Mammoth Hot Springs
Appropriately named, Mammoth Hot Springs is a series of large hot springs and accompanying mineral deposits in the northwestern corner of Yellowstone. The mineral rich spring water has calcified and preserved unique pieces of flora, and the constantly flowing, mineral-rich water has created some unique mineral formations, as seen below.
Upper and Lower Falls
The Yellowstone river winds through canyon and down waterfall – and Upper and Lower Falls, both on the Yellowstone River, are easily accessible and breathtakingly massive. Lower Yellowstone Falls has been measured at a whopping 308 ft., twice the height of world-renowned Niagra Falls. By comparison, the Upper Yellowstone Falls are only 109 ft. high – but the power of which can be appreciated by an observation point at the top of the Upper Falls, which the Yellowstone River roars past and down the aforementioned waterfall.

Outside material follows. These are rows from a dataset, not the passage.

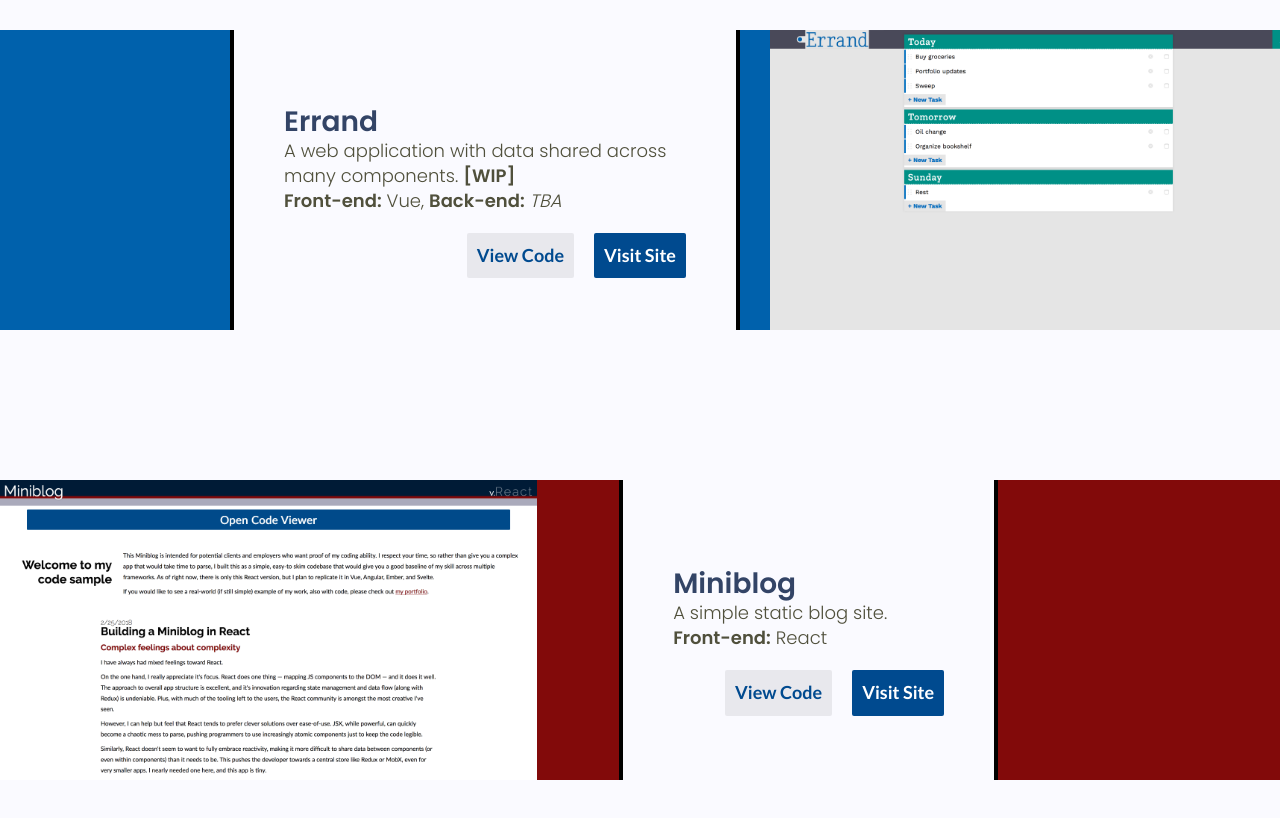
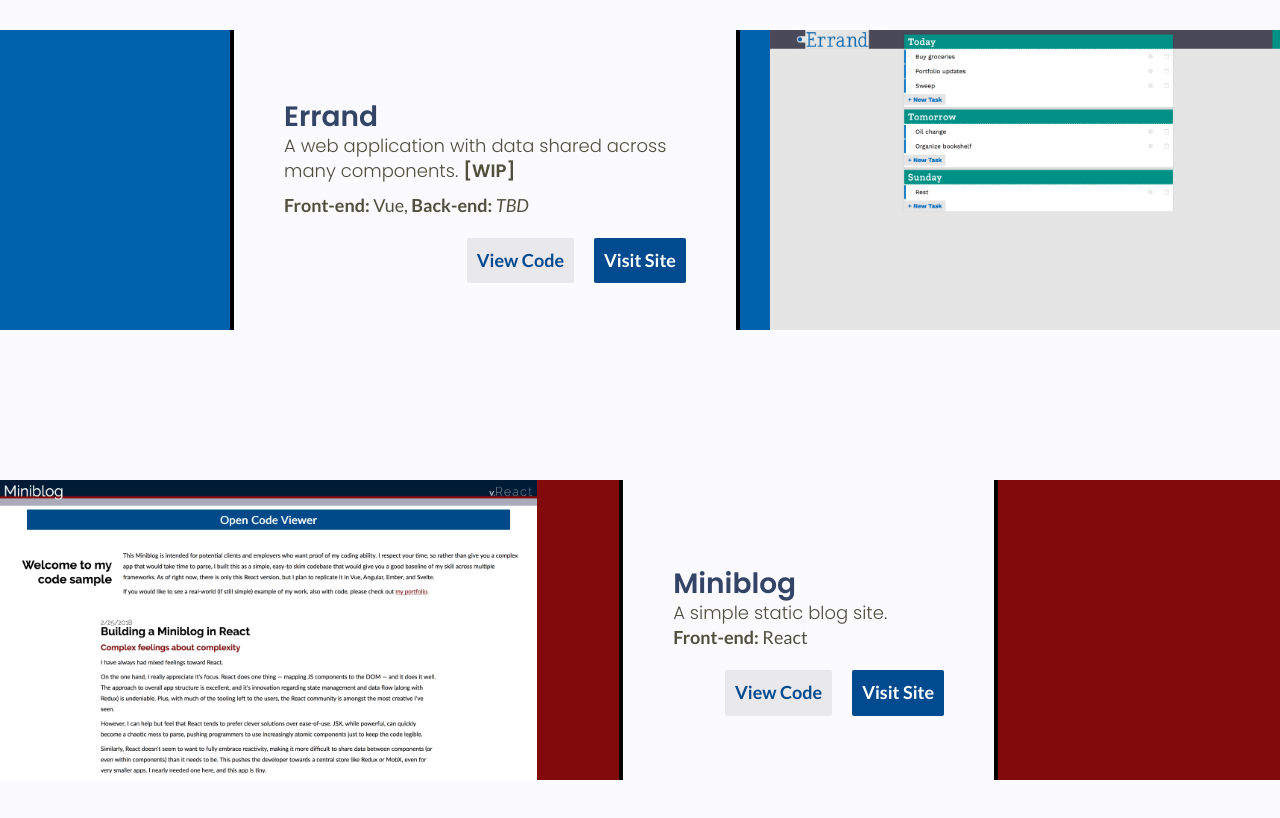
Before and after one commit to GalanCM/Portfolio, a Vue app: page /code-samples in a window 1280 px wide. Shown: the part 480-1298 px from the top of the page. Built offline with nearby package versions, Linux system fonts and the light colour scheme.

Commit message:
Override styling for tech description.

```diff
--- a/src/views/CodeSamples.vue
+++ b/src/views/CodeSamples.vue
@@ -19,8 +19,7 @@ export default Vue.extend({
           image: "screenshots/emotions-ltd.png",
           video: null,
           title: "Emotions Ltd.",
-          tagline:
-            "A whimsical eCommerce app. <b>[WIP]</b><br><b>Front-end:</b> Vue, <b>Back-end:</b> Serverless & Stripe"
+          tagline: `A whimsical eCommerce app. <b>[WIP]</b><div class="tech"><b>Front-end:</b> Vue, <b>Back-end:</b> Serverless & Stripe</div>`
         },
         {
           color: "#0061ac",
@@ -30,8 +29,7 @@ export default Vue.extend({
           image: "screenshots/errand.png",
           video: null,
           title: "Errand",
-          tagline:
-            "A web application with data shared across many components. <b>[WIP]</b><br><b>Front-end:</b> Vue, <b>Back-end:</b> <i>TBA</i>"
+          tagline: `A web application with data shared across many components. <b>[WIP]</b><div class="tech"><b>Front-end:</b> Vue, <b>Back-end:</b> <i>TBD</i></div>`
         },
         {
           color: "#820a0a",
@@ -41,10 +39,20 @@ export default Vue.extend({
           image: "screenshots/miniblog.png",
           video: null,
           title: "Miniblog",
-          tagline: "A simple static blog site.<br><b>Front-end:</b> React"
+          tagline: `A simple static blog site.<div class="tech"><b>Front-end:</b> React</div>`
         }
       ]
     };
   }
 });
 </script>
+
+<style lang="less" >
+@import "../base.less";
+
+.portfolio-item .tech {
+  font-family: @body-font;
+  .body-font-regular();
+  margin-top: 10px;
+}
+</style>
```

There’s a simple beauty in the power of nature, a perspective-granting awareness of the scale of our existence when faced with such a force, and it is worth noting that this is no thunderstorm, tornado, hurricane, or tidal wave – just the simple combination of gravity and water, possessing a crushing power and indiscriminate determination that has savaged the very ground beneath it.
The Upper Falls are very accessible, with a nearby vantage point at the top.
Artist Point currently gives the best views of Lower Falls as well as the canyon.
Grand Canyon of the Yellowstone
The Yellowstone River has carved away the Grand Canyon of the Yellowstone for millions of years, inch by inch, millimeter by millimeter, one speck of dirt at a time, and has reached an estimated 1,200 ft at its deepest.
The Grand Canyon of the Yellowstone features the aforementioned waterfalls, spectacular views, and accessible trails. Much more can be said about the canyon, but the pictures will have to do it justice and I encourage you to see for yourself.
Note: Remember to bring bear spray and travel safely. See the link at the bottom of the page for more information.
Grand Prismatic Spring
In the southwest corner of the park lay the Grand Prismatic Spring. This is one of the most recognizable features of Yellowstone National Park – a highlight among highlights. Aptly named for its size and veritable palette of colors, the spring itself is 370 feet in diameter and 160 feet deep, displays a rainbow-like palette of red, orange, yellow, green, and blue, and disperses roughly 560 gallons of boiling hot water per minute into the nearby Fairy Creek.
Grand Prismatic Spring is the largest hot spring in the United States, second to none – and third worldwide.
Last but certainly not least is the most renowned geyser the world round, and this is one you don’t want to miss.
Old Faithful erupts regularly – it isn’t the largest geyser in Yellowstone but it is the one you will be most likely to see because of this.
Assorted Flora and Fauna
In addition to the unique geographical features, Yellowstone National Park is home to diverse flora and fauna. Below is a short slideshow.
Yellowstone National Park is a unique, world renowned destination, with diverse flora, fauna, and geothermal and geographical features. Everyone should see it at least once in their lifetime – and if you are within a day’s drive, take a long weekend and you won’t be disappointed.
“Yellowstone National Park (U.S. National Park Service).” National Parks Service, U.S. Department of the Interior, http://www.nps.gov/yell/index.htm.
“Maps.” National Parks Service, U.S. Department of the Interior, http://www.nps.gov/yell/planyourvisit/maps.htm.
“Bear Safety.” National Parks Service, U.S. Department of the Interior, http://www.nps.gov/yell/planyourvisit/bearsafety.htm.